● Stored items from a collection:
BEGIN
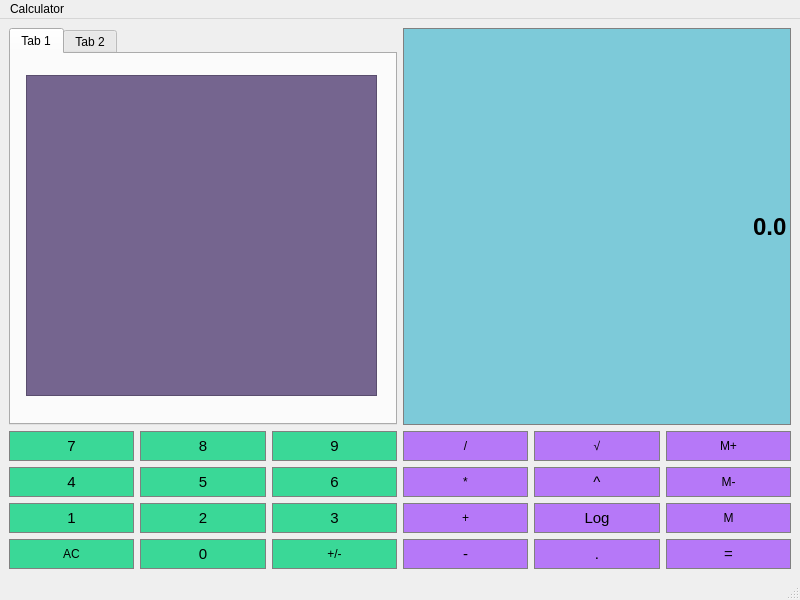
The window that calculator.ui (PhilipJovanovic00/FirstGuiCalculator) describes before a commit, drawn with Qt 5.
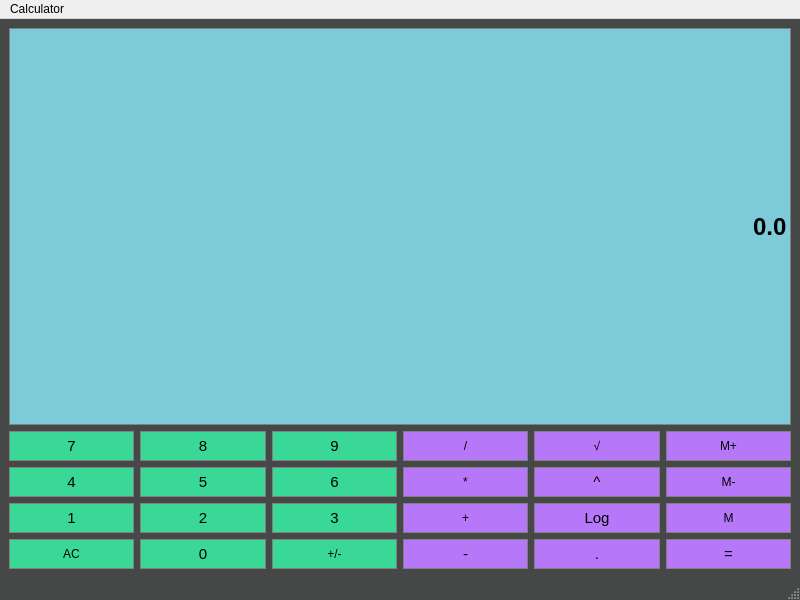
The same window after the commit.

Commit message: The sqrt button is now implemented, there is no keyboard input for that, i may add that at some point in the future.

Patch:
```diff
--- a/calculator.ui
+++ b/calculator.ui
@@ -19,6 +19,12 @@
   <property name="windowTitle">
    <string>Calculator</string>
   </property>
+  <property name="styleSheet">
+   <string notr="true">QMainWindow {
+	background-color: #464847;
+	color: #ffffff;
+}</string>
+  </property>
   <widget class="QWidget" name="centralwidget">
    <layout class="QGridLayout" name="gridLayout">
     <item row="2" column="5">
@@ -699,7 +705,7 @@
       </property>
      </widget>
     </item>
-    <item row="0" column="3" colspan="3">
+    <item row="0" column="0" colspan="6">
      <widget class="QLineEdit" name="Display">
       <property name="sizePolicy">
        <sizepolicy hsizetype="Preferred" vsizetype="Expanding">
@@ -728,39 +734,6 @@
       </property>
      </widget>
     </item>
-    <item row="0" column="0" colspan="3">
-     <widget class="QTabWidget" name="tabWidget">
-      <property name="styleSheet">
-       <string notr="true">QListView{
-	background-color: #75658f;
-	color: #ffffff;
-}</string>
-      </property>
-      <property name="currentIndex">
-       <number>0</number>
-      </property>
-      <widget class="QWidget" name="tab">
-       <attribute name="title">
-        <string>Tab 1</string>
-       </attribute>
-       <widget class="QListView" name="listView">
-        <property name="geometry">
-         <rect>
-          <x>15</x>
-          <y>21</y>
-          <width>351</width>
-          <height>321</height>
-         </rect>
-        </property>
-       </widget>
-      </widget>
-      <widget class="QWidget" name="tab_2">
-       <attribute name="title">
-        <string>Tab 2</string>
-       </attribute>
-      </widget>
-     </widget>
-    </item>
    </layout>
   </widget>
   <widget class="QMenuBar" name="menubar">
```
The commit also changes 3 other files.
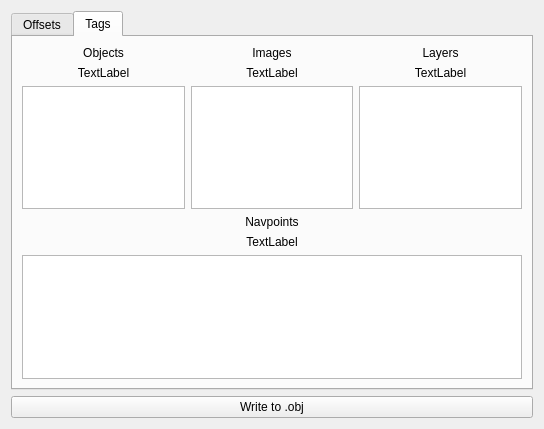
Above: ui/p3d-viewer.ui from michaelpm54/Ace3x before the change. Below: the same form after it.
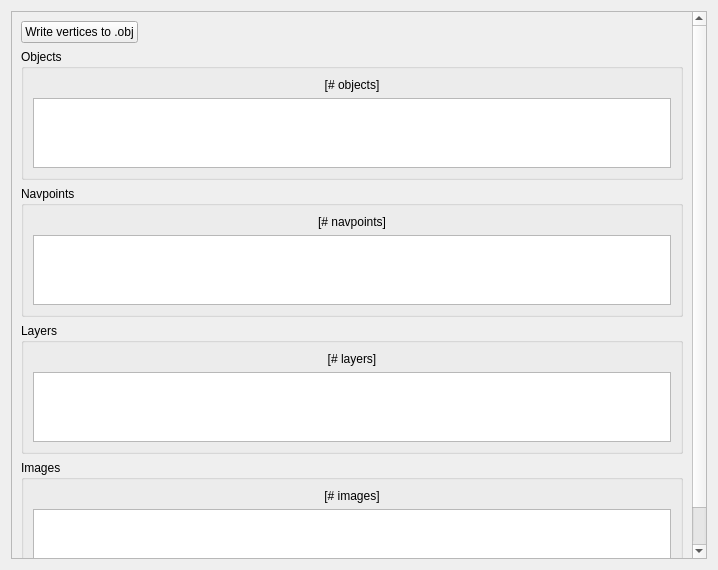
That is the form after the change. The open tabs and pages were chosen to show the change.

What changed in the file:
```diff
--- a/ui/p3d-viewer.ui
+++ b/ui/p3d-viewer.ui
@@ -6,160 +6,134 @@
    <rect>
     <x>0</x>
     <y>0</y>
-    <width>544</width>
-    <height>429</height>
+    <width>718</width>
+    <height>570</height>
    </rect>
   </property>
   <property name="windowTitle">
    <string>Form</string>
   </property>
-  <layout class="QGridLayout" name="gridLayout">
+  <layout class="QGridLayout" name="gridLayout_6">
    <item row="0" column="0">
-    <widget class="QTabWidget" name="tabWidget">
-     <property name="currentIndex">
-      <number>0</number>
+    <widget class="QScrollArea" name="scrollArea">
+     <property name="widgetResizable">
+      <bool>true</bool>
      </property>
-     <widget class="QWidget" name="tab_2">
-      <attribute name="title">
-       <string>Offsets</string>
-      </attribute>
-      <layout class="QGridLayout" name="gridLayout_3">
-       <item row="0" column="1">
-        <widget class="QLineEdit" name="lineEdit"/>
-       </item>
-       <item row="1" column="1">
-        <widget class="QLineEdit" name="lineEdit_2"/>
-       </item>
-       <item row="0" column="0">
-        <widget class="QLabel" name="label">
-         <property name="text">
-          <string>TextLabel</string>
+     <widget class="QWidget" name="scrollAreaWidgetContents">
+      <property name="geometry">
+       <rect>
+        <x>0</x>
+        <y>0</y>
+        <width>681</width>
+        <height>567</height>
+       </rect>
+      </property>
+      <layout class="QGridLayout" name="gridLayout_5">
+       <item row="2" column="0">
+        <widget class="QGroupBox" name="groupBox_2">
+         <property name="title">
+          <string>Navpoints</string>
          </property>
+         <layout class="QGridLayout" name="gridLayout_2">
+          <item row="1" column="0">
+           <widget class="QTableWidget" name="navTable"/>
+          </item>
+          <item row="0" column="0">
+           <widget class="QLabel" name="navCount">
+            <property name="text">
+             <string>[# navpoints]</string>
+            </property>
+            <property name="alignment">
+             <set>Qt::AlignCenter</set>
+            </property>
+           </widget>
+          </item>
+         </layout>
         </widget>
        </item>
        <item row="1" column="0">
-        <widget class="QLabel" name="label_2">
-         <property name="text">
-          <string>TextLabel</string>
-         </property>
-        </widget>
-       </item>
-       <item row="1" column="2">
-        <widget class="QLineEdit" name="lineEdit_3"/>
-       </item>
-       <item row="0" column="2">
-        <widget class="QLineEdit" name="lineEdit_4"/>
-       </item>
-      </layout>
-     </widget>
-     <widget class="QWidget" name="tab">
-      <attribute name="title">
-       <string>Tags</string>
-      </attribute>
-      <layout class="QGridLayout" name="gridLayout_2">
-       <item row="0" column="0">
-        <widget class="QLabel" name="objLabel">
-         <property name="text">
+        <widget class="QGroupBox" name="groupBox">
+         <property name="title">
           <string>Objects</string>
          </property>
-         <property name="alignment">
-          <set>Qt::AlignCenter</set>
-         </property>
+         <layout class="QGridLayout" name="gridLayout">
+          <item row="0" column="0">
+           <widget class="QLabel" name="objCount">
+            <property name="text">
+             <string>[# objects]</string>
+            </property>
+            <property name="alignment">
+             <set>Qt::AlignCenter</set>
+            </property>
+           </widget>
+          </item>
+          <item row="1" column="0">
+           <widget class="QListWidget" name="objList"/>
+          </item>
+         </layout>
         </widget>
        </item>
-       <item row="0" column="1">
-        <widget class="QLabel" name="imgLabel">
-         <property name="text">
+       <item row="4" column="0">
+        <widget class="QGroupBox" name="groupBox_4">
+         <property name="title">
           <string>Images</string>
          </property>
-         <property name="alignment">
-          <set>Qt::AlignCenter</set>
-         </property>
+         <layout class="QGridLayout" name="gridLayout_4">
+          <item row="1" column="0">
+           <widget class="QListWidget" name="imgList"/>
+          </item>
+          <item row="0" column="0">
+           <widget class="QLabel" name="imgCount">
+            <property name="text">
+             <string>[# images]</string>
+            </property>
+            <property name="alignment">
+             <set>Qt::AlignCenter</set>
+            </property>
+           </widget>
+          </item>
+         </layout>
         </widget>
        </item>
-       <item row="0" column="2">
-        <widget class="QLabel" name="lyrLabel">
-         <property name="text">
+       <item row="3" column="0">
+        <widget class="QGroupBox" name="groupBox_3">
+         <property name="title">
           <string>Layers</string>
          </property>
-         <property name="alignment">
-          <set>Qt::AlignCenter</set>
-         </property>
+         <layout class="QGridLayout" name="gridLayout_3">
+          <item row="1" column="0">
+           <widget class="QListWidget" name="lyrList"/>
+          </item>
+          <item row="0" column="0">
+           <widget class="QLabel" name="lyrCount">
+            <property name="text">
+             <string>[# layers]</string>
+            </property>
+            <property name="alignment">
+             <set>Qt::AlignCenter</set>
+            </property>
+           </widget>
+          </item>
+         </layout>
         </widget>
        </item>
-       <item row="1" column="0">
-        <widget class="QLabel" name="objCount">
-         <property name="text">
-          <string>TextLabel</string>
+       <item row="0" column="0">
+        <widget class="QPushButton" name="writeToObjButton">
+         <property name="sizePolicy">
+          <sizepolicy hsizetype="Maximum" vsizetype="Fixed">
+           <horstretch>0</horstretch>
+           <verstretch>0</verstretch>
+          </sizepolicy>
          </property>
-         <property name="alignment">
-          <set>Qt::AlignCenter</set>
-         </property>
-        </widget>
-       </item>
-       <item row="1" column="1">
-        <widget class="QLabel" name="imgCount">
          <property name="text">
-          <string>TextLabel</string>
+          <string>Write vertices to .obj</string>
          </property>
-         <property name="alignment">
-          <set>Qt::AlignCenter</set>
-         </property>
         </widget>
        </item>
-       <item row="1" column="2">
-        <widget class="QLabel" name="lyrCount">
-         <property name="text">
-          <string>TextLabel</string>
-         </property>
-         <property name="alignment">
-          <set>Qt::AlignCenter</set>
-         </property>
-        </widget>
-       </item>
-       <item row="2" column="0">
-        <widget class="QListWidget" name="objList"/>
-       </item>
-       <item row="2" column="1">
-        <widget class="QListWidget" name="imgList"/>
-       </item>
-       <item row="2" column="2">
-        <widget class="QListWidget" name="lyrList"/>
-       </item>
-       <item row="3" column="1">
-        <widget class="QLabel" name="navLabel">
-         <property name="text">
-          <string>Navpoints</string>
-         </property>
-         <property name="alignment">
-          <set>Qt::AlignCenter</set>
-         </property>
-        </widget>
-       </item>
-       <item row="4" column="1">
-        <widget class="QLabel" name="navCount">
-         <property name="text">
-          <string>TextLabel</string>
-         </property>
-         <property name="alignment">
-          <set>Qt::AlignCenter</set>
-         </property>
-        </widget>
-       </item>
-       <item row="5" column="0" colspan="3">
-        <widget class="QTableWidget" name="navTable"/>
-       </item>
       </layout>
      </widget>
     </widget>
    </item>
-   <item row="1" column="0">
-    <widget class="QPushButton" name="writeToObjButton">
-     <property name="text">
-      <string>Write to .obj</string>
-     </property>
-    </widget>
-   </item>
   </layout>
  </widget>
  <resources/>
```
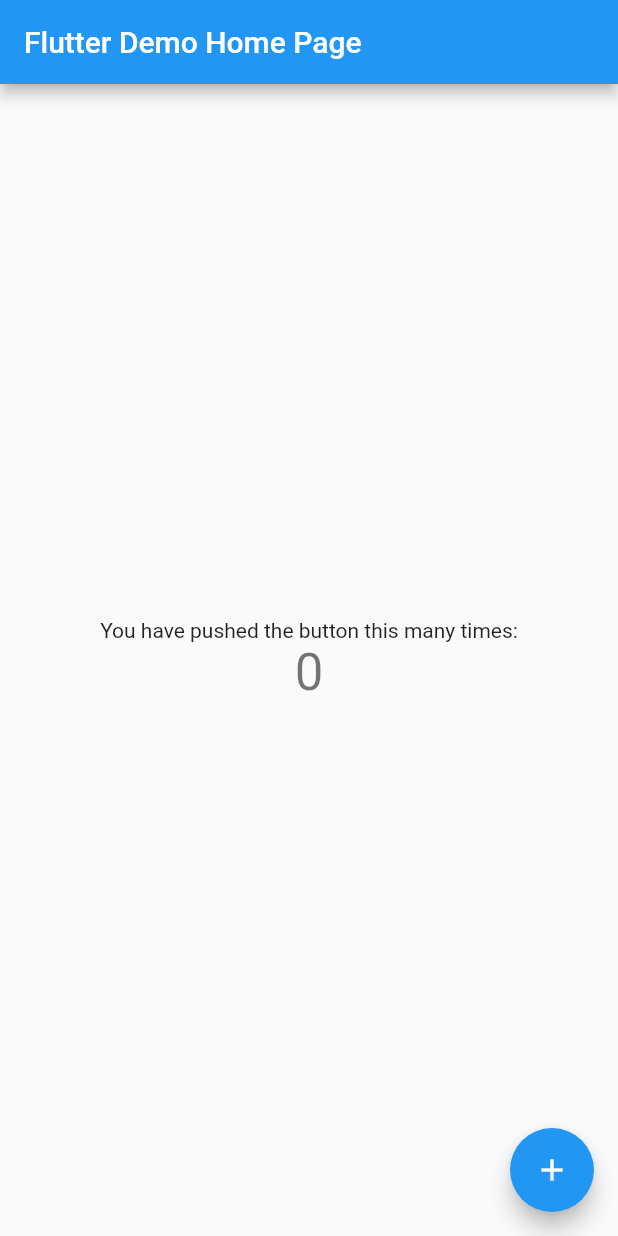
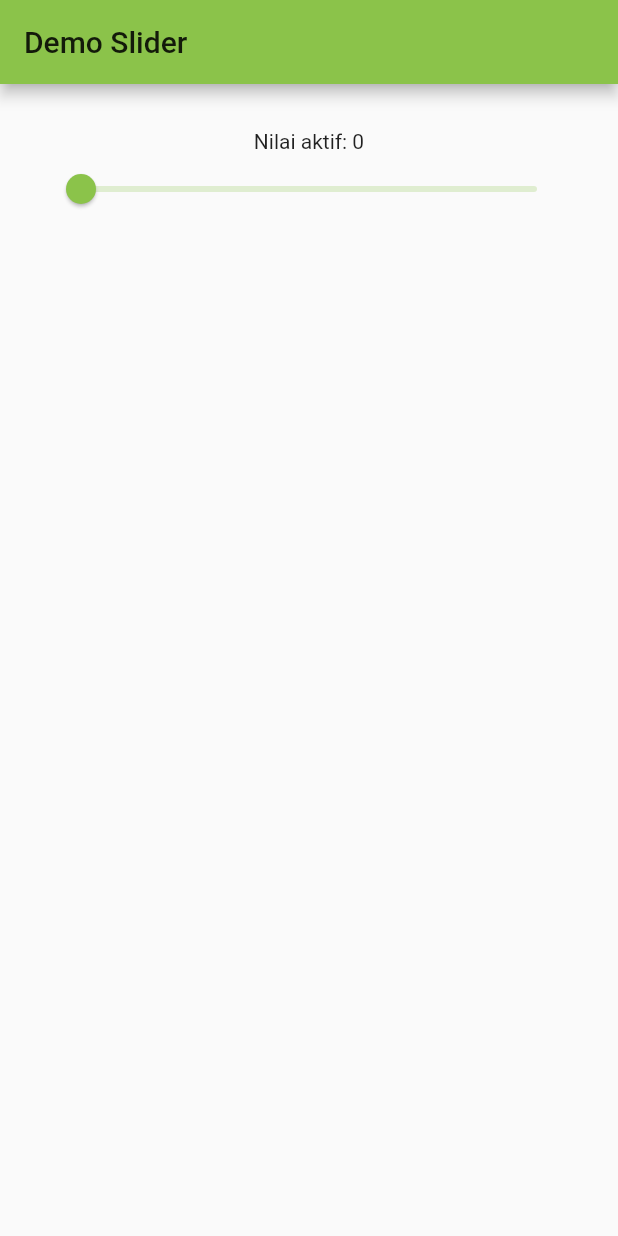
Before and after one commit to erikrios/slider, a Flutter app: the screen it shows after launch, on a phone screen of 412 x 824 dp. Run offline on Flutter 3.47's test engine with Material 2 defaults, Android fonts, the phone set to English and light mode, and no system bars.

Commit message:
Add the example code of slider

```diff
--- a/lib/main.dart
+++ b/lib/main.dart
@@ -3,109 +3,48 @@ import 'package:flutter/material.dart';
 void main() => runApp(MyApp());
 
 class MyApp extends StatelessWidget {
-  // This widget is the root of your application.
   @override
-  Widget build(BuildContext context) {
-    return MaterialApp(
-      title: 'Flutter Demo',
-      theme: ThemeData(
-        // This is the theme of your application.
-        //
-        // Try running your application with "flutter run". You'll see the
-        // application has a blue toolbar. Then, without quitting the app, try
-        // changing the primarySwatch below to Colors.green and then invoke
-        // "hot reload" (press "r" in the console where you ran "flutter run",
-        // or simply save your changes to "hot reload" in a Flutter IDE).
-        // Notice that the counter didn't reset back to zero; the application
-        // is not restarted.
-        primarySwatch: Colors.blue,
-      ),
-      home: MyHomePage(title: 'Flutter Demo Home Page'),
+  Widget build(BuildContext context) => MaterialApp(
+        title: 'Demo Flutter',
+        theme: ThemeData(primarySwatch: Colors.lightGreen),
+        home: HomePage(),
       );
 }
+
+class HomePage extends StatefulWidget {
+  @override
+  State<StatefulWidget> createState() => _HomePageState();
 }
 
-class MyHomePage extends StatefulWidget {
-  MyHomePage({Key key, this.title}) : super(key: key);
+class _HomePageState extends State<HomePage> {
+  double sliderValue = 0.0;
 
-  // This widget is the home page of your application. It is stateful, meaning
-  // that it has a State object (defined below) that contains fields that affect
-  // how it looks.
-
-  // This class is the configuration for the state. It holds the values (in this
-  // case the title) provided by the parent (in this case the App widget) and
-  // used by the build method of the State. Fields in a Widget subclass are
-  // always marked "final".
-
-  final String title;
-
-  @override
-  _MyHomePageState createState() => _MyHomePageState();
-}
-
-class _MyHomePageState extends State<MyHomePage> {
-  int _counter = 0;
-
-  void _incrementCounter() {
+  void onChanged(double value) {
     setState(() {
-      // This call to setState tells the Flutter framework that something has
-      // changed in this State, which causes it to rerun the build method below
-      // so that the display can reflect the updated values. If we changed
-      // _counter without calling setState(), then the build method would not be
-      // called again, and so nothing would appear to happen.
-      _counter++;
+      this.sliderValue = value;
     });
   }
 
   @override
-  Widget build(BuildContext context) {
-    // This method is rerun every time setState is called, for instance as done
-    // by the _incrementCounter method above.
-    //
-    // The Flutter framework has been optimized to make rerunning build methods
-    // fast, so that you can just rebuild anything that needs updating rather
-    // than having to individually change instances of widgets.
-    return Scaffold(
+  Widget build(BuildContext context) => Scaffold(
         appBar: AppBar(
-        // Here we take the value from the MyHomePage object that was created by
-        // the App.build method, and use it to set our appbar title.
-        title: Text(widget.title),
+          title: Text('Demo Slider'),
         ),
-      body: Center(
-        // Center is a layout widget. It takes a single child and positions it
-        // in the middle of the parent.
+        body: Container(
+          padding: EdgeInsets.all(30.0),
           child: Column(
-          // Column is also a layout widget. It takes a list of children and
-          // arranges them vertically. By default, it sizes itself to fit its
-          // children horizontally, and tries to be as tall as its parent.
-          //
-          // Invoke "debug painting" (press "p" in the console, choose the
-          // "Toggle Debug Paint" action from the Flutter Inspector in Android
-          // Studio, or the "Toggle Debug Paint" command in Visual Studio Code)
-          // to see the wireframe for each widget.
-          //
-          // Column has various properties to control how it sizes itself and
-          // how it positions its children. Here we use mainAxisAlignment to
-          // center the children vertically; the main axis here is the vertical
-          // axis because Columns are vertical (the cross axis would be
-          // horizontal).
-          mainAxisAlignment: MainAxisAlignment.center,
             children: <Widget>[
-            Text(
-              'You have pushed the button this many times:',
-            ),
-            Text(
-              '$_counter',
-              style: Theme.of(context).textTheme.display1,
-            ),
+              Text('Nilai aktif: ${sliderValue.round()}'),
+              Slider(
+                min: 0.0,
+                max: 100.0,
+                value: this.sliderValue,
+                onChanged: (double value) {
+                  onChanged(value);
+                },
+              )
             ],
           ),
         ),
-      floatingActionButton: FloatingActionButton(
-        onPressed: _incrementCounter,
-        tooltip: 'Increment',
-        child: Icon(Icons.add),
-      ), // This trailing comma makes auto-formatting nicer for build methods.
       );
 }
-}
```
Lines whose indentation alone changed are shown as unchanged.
END
● The problem: Tally the lines in the records above that contain the word "same". Write the number and nothing else.

● Answer for this exercise: 2